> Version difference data
◇ ◇ ◇ ◇

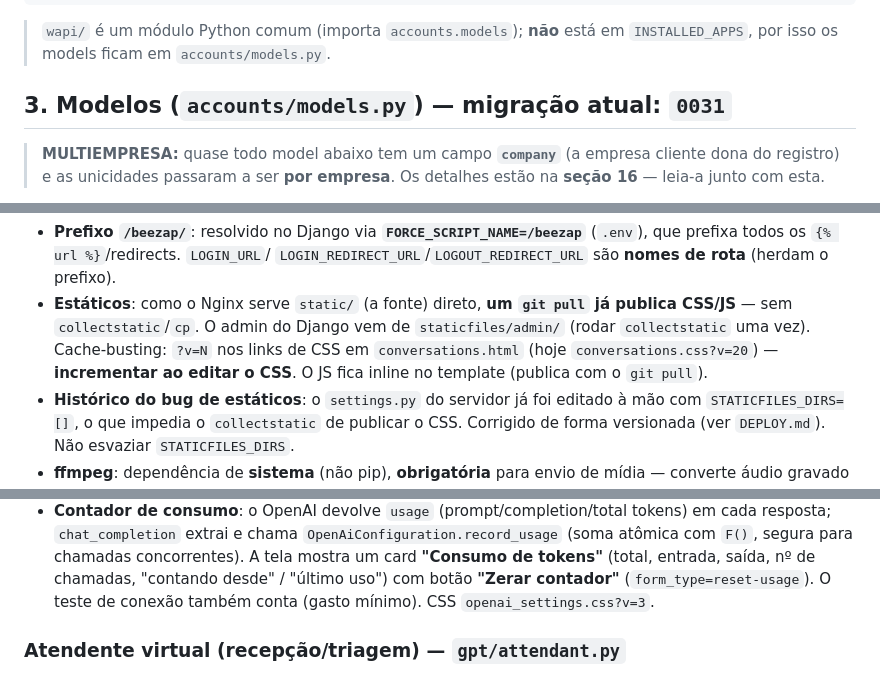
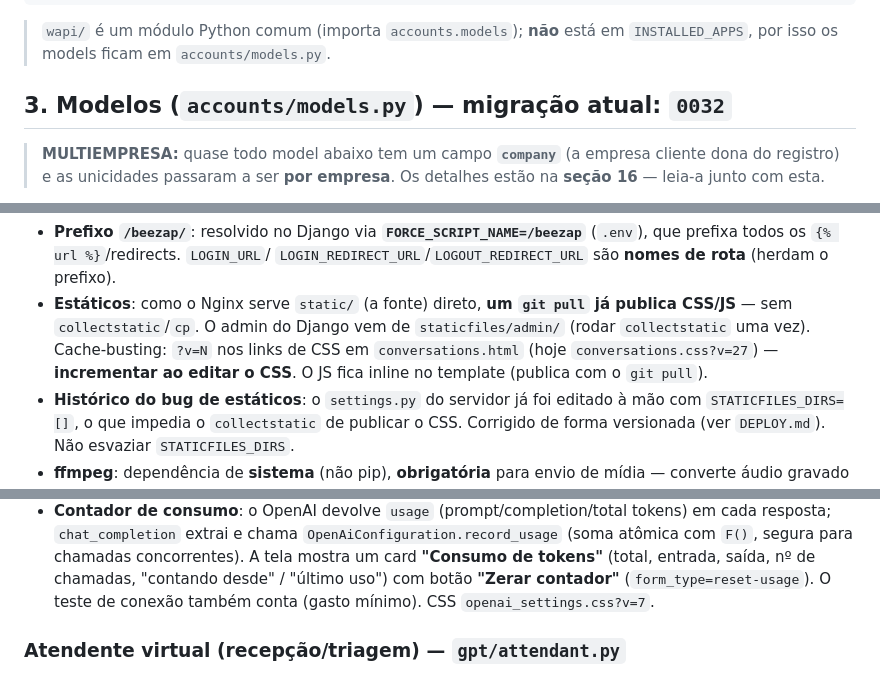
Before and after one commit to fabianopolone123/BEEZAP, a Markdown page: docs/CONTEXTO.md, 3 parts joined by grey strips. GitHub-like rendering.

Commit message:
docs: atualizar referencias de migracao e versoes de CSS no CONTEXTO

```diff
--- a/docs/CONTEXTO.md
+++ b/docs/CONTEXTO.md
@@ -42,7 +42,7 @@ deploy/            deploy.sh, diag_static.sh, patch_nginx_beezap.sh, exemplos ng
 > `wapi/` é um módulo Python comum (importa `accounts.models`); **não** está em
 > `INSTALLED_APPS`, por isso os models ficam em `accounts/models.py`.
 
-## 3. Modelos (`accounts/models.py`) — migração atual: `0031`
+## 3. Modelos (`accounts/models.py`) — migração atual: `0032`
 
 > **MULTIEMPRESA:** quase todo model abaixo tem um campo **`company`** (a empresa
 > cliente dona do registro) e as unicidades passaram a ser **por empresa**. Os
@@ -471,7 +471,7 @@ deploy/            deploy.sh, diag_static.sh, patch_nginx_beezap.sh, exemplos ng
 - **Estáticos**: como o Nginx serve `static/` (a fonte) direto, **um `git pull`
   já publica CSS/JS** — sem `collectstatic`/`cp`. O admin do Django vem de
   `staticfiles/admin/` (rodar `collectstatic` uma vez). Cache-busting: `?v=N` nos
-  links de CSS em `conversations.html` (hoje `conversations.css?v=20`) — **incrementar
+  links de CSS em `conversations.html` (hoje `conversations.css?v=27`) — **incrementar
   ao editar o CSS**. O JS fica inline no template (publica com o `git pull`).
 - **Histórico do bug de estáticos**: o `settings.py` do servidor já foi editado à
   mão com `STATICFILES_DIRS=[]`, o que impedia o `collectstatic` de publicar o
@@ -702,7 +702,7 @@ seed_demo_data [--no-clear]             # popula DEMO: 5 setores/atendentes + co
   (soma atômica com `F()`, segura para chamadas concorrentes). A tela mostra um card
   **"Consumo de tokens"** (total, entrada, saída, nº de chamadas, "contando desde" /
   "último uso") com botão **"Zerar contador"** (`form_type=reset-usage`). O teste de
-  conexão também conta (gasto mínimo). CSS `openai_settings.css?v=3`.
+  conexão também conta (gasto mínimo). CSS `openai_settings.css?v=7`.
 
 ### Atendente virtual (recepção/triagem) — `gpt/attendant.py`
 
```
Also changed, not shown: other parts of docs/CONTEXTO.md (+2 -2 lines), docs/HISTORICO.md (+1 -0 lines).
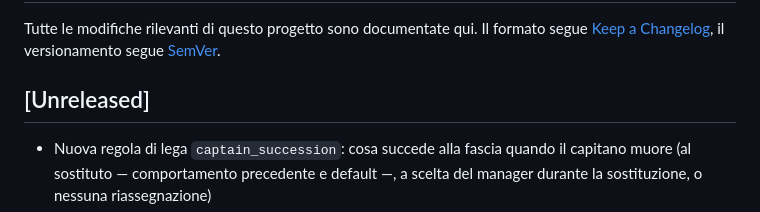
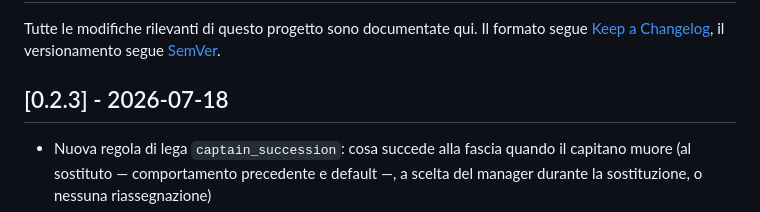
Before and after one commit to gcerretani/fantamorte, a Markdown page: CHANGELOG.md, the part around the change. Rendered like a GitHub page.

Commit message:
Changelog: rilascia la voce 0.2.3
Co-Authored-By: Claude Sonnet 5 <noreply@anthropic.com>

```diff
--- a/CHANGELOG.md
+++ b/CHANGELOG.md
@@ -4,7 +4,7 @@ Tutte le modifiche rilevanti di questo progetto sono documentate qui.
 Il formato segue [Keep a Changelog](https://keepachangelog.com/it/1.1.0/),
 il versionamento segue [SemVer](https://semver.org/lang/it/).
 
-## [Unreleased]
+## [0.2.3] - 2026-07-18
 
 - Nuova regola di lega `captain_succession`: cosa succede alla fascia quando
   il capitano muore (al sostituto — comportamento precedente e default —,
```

◇ ◇ ◇ ◇

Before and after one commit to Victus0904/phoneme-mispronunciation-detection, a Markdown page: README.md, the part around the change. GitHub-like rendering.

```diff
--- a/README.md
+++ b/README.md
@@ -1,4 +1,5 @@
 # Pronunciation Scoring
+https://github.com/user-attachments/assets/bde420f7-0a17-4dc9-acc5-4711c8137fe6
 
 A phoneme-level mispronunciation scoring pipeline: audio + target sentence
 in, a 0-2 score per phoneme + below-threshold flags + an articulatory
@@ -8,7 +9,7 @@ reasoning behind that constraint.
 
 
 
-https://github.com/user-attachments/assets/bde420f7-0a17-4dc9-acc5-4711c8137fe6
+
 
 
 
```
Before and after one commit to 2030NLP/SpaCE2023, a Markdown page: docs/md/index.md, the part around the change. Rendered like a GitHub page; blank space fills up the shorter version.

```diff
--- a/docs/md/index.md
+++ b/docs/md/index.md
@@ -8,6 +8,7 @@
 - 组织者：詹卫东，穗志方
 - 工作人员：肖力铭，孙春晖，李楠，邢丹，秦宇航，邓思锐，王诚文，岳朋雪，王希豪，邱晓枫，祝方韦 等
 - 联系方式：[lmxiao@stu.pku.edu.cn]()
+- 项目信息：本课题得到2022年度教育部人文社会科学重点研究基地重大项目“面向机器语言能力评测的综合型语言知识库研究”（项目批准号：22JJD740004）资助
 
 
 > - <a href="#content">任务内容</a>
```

◇ ◇ ◇ ◇

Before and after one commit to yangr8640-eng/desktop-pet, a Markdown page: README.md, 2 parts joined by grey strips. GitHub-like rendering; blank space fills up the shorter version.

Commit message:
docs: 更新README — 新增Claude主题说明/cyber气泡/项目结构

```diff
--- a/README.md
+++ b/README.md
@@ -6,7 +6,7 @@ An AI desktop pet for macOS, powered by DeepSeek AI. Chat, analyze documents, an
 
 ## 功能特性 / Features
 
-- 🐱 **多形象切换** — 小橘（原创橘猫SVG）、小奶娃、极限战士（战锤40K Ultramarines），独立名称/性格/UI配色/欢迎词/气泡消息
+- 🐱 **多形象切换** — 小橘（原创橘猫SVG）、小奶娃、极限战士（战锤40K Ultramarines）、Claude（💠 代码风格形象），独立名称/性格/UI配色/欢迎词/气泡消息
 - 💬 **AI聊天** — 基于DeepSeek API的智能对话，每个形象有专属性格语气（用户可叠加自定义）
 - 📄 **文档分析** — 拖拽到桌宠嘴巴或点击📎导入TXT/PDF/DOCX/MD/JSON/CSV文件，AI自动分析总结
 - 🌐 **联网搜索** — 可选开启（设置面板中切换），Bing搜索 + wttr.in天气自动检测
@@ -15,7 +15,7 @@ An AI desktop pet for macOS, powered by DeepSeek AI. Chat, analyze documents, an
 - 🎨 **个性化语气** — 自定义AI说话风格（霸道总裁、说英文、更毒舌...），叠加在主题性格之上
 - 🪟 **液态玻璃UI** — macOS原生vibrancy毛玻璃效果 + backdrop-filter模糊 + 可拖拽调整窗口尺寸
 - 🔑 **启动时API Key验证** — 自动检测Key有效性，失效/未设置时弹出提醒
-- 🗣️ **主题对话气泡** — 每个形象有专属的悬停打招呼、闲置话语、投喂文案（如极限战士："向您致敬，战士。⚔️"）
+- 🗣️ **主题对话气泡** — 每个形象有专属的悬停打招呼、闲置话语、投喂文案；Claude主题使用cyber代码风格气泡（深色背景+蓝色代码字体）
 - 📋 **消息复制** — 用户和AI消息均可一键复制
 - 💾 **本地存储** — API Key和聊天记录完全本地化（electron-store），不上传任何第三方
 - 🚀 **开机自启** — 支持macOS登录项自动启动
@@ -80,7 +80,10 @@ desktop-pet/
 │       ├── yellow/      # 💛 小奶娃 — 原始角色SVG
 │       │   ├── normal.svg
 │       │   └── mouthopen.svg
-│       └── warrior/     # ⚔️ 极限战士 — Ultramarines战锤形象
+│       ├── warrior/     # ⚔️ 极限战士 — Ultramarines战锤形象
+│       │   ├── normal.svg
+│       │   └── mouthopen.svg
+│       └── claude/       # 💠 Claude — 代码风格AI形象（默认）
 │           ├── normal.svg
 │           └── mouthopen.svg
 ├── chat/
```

◇ ◇ ◇ ◇

> What you have to do
Each line of the data in which the string "like" appears needs to be copied.

> Answer
Before and after one commit to fabianopolone123/BEEZAP, a Markdown page: docs/CONTEXTO.md, 3 parts joined by grey strips. GitHub-like rendering.
Before and after one commit to gcerretani/fantamorte, a Markdown page: CHANGELOG.md, the part around the change. Rendered like a GitHub page.
Before and after one commit to Victus0904/phoneme-mispronunciation-detection, a Markdown page: README.md, the part around the change. GitHub-like rendering.
Before and after one commit to 2030NLP/SpaCE2023, a Markdown page: docs/md/index.md, the part around the change. Rendered like a GitHub page; blank space fills up the shorter version.
Before and after one commit to yangr8640-eng/desktop-pet, a Markdown page: README.md, 2 parts joined by grey strips. GitHub-like rendering; blank space fills up the shorter version.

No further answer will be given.